A couple years after we opened, a full service restaurant with a coffee bar opened in the plaza behind us. Everyone predicted failure for us.

The grocery store across the street put in a salad bar and a full deli.
Everyone predicted failure for us.

A few years after that a Starbucks kiosk opened in the grocery store, they put the big green circle on the side of the building. The lady who had made an offer to buy our place cut and ran the minute she saw it and everyone predicted failure.

Then came a couple years of construction. One summer they closed the road to one way traffic for six months. I did take a job as a personal chef and once again..........

Then one of the local chains opened a full serve restaurant in the plaza behind us. Everyone said we would surely go down.

The liquor store on the other corner put in a small deli and began selling sandwiches. We wished them the very best and offered to bake fresh bread for him but he wanted to offer stale three day old bread from a place popular across the state. Once again..........failure for us.

One of our direct competitors opened a nice coffee shop in the plaza behind us I can throw a stone from my back door and hit his. Its really a nice place. Once again we wished him well, welcomed him to the neighborhood, closed for the day he opened and listened to the stories of our demise.

Just over two months ago we opened a second place with a real kitchen, a menu with everything from pancakes, to burgers and steaks only four miles from our first. Everyone is telling us that it will take too much biz from our original locale. I just looked at my numbers and sales at our first locale are up so far this period over last year by a few bucks.

Everytime one of these events occured our sales slumped for a period of time. We stubbornly put our heads down and concetrated on our own walls.
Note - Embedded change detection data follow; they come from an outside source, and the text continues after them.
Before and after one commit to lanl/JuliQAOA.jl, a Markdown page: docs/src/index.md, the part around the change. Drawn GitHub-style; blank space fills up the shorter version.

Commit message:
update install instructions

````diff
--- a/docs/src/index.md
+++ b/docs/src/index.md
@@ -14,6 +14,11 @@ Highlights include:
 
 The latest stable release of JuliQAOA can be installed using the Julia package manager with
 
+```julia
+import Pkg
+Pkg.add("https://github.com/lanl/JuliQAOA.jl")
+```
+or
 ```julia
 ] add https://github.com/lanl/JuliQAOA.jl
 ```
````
Made sure our customers were very well taken care of. Learned their names, their favorite drink, how many sugars in their coffee, the kids names, where they work, and listened to them.

Improved what we were doing in house. Worked with our staff on fast friendly service, upselling (especially breakfast pastries in the morning and desserts at lunch, food presentation, 17-20 second shots for every single drink, correct milk temps for every drink, consistency and speed.

I think it's paid off.

Keep the chin up, your head in the game, and your attitude positive and never stop learning.
I am currently reading some marketing materials by Kameron Karrington that will hopefully take us to the next level. His Black Book is filled with excellent ideas for owning your local market. Wish I had found it several years ago.

Best of luck and may the profits continue to roll in.
Life is like Plastic Wrap!
Life is like Plastic Wrap!
post #12 of 14
Thread Starter 
wow that last post almost had me in tears i mean really...Thanks again all!!!! we have had a few great days in a row now and lots of new faces so this little engine is going to keep on keeping on
post #13 of 14

Know what you mean!

Being originally from the Quad Cities too, with relatives originating from Clinton, I understand what you are up against.

I go by Katies Maid Rite on HW 61 in the north end of Waterloo, and cannot get over the dozens of cars parked next door at the McDonald's where they pay more for a crummy Big Mac than for a Maid Rite from the absolute best Maid Rite shop in the country!

BUT...Katies still is in business after all these years. I've been eating there every single time I go back through Waterloo to Davenport since 1967.

They also serve the best cole slaw, and friendly service. They see me and the wife maybe once a year now at best, and they ALWAYS have a smile and remember not only our names but why we're traveling through town!

If they do that for us, think what they do for the locals they see all the time.

You don't want those McDonald's customers anyway if their taste is no more discriminating than that! :)

post #14 of 14
Thread Starter 
hey next time your in the area stop on in first cup is on me!!!!
New Posts  All Forums:Forum Nav:
  Return Home
  Back to Forum: Professional Chefs › ChefTalk Cooking Forums › Professional Food Service › Professional Chefs › Im tired of hearing those names!!!